> [What to produce] All lines that hold the string "justify" should be copied. Find them in the listing below.

> [Record set]
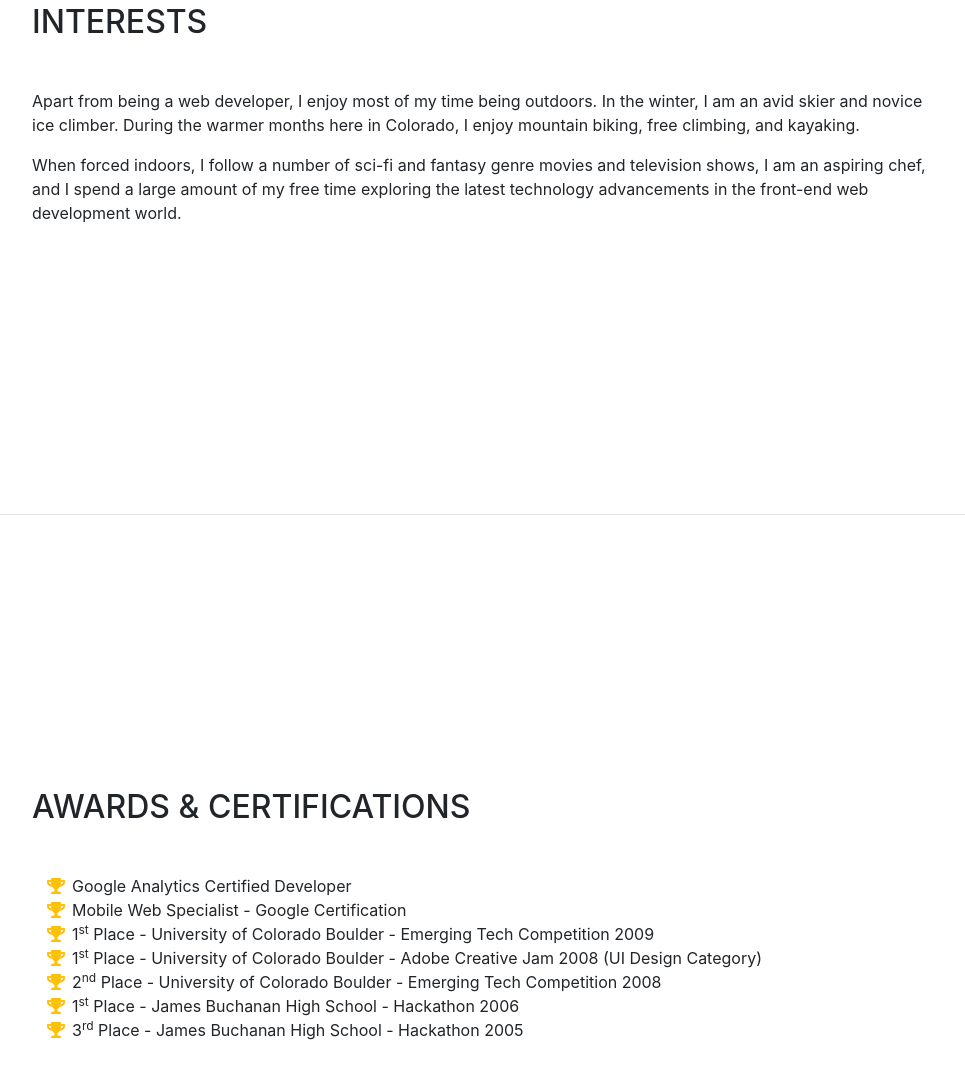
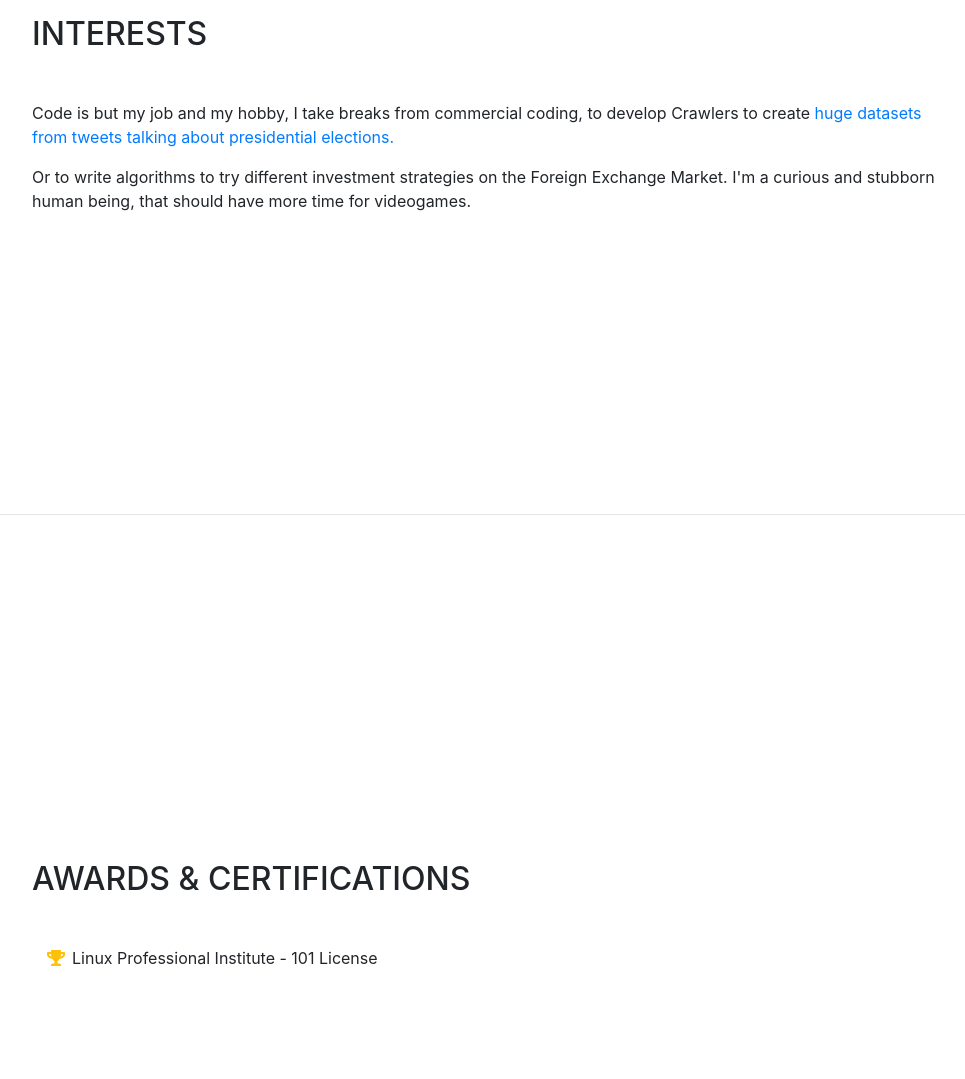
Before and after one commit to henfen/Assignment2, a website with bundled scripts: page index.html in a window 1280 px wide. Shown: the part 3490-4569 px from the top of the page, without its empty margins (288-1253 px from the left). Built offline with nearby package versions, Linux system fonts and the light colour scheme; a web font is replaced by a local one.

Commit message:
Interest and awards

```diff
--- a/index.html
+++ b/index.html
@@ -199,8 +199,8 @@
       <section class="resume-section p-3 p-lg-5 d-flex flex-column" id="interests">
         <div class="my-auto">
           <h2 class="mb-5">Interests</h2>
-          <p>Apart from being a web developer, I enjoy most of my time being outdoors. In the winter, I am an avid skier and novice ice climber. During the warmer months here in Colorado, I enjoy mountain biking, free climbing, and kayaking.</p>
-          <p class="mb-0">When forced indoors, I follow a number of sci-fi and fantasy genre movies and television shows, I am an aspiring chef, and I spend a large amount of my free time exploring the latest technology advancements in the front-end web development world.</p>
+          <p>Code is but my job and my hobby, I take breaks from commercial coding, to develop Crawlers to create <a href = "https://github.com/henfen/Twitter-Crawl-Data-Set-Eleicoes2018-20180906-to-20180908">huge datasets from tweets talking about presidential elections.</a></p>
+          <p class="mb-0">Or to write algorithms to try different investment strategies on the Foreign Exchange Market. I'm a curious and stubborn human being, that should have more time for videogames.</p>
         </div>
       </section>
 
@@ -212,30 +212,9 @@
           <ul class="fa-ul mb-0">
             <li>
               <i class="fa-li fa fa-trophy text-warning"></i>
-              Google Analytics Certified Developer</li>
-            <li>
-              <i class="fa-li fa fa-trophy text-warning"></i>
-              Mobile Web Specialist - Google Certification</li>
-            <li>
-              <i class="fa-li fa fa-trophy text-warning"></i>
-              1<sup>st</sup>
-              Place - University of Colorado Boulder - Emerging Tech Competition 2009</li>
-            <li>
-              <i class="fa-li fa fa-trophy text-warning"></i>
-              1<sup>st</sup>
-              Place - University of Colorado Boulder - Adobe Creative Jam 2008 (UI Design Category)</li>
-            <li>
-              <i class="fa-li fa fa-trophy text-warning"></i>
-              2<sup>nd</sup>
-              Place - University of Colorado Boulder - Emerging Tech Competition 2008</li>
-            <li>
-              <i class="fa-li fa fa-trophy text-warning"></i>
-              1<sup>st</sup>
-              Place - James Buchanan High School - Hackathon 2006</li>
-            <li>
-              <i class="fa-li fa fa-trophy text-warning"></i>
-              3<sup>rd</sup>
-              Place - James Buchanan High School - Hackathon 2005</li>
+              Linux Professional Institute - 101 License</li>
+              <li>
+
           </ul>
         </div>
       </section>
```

* * *

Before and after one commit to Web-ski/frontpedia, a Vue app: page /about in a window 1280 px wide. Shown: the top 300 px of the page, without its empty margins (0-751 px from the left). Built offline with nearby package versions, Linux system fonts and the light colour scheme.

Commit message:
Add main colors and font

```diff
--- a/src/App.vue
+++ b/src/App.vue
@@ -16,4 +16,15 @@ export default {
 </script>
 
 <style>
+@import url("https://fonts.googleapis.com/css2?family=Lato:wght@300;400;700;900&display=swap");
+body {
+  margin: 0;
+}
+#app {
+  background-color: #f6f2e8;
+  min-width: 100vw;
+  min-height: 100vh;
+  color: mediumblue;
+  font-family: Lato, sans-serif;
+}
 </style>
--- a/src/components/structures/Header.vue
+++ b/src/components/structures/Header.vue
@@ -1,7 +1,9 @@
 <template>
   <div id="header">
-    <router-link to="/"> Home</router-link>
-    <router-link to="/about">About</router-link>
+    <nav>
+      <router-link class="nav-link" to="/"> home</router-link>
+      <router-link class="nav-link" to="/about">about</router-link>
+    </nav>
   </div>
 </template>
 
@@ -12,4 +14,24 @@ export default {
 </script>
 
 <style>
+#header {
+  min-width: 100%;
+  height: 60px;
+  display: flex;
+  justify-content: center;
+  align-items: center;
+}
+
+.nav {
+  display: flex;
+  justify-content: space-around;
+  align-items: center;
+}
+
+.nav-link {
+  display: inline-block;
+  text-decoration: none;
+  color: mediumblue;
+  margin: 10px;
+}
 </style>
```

> [Solution]
+  justify-content: center;
+  justify-content: space-around;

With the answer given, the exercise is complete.